▸ **TASK GOAL**
In the listing below, find each line with the string "context" and report it.

═══ SOURCE MATERIAL ═══

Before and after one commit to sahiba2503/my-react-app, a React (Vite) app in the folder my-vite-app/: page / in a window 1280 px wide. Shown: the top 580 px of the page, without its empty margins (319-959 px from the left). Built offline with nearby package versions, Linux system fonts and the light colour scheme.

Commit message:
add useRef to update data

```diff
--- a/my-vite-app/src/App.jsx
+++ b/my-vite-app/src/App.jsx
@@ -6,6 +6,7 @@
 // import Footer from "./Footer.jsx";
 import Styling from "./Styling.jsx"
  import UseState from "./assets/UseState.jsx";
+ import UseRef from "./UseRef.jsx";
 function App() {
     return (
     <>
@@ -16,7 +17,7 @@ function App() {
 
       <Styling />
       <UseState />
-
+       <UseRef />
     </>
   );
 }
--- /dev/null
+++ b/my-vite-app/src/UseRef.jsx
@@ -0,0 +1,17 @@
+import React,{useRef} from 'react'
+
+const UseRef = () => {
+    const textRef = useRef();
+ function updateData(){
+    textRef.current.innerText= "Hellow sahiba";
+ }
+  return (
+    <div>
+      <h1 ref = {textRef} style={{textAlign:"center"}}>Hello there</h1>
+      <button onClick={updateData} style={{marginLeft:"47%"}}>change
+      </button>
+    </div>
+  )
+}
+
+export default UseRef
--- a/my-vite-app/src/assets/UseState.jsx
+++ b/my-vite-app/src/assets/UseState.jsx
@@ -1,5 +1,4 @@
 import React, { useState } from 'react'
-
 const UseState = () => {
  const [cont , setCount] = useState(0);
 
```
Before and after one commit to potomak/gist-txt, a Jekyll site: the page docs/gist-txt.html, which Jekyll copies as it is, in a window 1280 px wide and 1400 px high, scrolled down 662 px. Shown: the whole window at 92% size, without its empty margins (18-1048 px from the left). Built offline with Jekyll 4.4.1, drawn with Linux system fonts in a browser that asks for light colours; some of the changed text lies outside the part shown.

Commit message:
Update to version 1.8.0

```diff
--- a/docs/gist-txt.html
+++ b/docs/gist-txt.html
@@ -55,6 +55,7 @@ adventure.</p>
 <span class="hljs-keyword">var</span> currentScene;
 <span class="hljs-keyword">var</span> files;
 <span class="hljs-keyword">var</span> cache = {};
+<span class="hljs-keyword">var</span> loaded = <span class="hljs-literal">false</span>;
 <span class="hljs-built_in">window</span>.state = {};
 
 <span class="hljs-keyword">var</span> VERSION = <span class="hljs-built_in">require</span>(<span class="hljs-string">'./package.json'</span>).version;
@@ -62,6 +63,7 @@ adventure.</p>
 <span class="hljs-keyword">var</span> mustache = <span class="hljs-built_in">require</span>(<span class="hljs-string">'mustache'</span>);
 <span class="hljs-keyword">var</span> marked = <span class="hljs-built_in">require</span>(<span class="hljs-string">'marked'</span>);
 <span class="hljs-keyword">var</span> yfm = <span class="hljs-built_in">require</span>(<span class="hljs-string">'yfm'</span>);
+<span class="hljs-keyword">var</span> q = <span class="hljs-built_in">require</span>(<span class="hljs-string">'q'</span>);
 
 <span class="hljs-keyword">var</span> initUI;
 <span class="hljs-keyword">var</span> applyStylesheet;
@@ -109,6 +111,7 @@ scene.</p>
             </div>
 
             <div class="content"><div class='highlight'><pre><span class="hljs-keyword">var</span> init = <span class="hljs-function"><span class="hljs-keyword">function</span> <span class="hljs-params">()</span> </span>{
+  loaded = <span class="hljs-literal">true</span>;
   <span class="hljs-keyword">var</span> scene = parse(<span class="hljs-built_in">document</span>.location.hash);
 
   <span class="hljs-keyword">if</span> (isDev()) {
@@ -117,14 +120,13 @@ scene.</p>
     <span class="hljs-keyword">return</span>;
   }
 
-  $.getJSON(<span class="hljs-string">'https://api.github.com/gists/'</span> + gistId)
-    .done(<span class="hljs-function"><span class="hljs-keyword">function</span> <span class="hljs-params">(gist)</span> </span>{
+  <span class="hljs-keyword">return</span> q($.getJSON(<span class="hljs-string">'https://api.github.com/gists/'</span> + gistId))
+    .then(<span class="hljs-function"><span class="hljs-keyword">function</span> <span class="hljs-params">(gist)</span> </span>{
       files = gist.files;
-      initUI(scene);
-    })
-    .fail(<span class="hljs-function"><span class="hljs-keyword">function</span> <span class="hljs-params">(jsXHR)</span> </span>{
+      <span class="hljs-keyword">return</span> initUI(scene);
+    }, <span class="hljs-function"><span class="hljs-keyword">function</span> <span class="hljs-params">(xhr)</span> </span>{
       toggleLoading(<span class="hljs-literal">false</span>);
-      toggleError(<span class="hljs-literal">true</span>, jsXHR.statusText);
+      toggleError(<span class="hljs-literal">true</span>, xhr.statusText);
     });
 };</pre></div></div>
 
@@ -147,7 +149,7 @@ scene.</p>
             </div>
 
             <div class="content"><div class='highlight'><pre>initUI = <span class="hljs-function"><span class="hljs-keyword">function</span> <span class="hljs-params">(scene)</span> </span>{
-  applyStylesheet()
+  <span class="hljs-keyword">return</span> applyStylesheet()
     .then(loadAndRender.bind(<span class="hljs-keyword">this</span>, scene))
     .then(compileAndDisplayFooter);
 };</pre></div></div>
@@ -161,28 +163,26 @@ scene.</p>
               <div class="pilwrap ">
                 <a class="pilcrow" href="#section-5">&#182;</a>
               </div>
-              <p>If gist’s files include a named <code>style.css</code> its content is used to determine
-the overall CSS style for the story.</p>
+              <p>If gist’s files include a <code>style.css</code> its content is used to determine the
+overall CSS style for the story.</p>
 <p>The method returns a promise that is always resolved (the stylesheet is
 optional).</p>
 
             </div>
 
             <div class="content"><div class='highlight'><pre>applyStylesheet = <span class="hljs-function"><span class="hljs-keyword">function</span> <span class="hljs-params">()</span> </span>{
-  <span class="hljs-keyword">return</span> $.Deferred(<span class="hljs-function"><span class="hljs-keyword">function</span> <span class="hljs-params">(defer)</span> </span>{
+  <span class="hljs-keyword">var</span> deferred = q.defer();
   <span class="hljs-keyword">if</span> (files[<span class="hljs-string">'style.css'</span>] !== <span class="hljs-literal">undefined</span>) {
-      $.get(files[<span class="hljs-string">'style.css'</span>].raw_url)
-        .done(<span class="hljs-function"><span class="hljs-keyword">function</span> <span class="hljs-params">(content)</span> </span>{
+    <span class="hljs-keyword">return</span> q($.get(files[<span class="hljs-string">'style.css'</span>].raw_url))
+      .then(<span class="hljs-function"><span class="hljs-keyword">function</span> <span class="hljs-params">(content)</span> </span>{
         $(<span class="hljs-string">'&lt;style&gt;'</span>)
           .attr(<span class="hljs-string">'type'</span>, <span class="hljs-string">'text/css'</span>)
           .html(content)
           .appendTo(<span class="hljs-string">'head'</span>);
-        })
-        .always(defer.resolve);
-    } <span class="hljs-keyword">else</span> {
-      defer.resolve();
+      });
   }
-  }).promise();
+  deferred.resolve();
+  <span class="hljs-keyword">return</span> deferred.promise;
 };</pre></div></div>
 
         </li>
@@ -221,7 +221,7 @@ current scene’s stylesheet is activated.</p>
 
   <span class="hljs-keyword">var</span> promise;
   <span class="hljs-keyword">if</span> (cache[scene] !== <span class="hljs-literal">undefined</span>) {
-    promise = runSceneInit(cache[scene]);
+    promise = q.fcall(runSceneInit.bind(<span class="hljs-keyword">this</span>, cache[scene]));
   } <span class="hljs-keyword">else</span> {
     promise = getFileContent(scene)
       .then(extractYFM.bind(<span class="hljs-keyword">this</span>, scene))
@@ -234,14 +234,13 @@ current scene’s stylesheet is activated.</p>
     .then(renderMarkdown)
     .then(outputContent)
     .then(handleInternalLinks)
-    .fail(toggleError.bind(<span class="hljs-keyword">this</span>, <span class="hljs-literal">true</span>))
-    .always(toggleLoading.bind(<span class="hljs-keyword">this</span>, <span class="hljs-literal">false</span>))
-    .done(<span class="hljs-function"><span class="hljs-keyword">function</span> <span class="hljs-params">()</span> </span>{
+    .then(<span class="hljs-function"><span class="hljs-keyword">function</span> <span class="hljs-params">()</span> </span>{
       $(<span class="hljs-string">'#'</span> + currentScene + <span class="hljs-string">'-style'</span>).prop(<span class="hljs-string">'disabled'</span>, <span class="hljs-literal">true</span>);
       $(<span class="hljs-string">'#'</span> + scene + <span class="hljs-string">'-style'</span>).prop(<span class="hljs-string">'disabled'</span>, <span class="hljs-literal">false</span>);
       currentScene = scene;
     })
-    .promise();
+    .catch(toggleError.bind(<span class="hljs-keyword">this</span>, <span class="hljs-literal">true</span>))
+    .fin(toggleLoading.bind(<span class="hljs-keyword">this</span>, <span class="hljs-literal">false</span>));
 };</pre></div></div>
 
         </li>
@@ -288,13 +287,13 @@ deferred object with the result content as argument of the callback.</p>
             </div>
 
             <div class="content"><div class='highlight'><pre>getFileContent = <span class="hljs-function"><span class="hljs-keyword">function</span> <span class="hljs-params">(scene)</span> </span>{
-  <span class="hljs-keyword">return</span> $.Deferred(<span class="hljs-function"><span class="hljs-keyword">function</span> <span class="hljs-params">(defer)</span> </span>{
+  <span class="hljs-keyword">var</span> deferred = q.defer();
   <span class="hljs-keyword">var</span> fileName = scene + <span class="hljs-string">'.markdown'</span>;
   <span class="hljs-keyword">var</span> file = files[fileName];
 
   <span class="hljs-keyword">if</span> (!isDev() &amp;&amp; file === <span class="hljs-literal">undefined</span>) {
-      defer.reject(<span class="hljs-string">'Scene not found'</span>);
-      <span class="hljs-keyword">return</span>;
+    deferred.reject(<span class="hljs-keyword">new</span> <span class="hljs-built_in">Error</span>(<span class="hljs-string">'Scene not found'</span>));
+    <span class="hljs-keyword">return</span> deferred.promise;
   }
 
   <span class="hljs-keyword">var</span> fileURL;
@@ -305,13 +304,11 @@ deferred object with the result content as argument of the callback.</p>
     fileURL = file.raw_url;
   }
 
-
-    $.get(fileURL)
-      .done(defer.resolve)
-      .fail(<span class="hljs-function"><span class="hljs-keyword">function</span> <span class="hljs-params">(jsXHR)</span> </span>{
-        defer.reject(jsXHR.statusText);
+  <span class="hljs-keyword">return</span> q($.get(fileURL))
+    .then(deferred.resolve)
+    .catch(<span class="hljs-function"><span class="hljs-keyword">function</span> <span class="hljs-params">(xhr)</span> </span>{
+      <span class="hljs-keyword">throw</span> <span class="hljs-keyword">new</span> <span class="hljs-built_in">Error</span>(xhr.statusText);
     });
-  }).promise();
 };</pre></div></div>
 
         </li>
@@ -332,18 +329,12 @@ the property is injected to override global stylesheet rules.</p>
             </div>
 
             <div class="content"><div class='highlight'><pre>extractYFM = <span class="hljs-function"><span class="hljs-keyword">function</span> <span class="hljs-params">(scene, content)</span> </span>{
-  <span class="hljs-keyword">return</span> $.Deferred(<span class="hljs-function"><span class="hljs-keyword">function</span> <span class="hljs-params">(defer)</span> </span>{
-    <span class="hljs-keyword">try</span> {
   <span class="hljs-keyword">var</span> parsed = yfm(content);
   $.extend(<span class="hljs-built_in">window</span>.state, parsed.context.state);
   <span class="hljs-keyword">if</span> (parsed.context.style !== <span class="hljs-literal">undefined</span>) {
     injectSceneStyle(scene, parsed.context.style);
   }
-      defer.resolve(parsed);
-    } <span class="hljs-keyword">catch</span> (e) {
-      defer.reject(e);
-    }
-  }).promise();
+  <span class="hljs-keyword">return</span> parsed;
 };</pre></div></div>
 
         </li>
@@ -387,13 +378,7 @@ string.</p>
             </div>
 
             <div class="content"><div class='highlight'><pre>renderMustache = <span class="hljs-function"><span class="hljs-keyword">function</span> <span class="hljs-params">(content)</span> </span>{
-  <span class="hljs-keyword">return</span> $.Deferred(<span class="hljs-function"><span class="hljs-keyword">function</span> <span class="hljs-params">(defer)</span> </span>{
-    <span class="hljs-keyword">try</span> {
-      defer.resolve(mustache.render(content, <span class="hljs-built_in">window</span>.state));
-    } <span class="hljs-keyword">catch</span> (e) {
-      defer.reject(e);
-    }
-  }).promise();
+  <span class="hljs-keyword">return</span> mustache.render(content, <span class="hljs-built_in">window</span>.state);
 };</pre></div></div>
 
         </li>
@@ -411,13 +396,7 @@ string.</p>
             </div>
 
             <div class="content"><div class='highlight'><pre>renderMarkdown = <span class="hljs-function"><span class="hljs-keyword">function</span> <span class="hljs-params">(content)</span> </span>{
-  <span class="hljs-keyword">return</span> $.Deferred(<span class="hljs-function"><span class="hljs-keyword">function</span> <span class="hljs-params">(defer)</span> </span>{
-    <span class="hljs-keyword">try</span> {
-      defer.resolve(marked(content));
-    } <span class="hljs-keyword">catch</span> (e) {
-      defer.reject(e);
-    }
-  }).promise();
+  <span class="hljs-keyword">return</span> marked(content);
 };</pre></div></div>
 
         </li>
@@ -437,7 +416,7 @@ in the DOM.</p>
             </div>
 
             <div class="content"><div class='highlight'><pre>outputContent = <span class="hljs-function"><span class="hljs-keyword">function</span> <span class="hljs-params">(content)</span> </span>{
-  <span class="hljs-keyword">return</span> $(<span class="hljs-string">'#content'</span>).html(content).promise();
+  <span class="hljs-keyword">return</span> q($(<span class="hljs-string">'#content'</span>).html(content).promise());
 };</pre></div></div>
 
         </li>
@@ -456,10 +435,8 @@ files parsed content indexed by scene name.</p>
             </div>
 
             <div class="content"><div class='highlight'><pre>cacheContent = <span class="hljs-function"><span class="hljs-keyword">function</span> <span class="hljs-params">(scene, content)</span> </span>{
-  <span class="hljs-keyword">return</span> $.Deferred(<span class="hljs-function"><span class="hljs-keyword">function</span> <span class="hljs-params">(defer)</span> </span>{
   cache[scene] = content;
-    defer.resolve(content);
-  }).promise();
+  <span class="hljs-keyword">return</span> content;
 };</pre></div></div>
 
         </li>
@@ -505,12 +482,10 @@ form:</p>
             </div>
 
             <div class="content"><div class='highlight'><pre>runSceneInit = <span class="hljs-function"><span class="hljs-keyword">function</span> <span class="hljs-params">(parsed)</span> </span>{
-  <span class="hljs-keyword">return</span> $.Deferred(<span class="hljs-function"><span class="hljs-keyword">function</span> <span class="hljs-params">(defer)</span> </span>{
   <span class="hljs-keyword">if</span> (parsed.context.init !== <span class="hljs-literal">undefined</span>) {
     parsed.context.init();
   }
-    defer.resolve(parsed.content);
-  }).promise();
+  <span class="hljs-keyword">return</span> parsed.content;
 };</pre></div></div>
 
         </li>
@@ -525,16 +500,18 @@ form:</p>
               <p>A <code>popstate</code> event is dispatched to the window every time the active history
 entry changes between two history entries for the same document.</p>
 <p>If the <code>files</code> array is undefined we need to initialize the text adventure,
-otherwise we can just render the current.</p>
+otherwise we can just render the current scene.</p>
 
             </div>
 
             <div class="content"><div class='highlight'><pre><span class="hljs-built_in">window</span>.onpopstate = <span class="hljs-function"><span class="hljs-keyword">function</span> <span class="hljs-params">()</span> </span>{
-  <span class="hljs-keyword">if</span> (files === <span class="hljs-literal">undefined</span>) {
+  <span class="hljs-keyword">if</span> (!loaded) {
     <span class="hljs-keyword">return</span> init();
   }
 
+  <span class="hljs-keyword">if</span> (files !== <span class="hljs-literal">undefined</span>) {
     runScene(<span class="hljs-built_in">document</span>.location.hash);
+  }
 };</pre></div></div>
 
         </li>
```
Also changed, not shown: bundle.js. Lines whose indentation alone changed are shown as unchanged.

═══

▸ **ANSWER SECTION**
   $.extend(<span class="hljs-built_in">window</span>.state, parsed.context.state);
   <span class="hljs-keyword">if</span> (parsed.context.style !== <span class="hljs-literal">undefined</span>) {
     injectSceneStyle(scene, parsed.context.style);
   <span class="hljs-keyword">if</span> (parsed.context.init !== <span class="hljs-literal">undefined</span>) {
     parsed.context.init();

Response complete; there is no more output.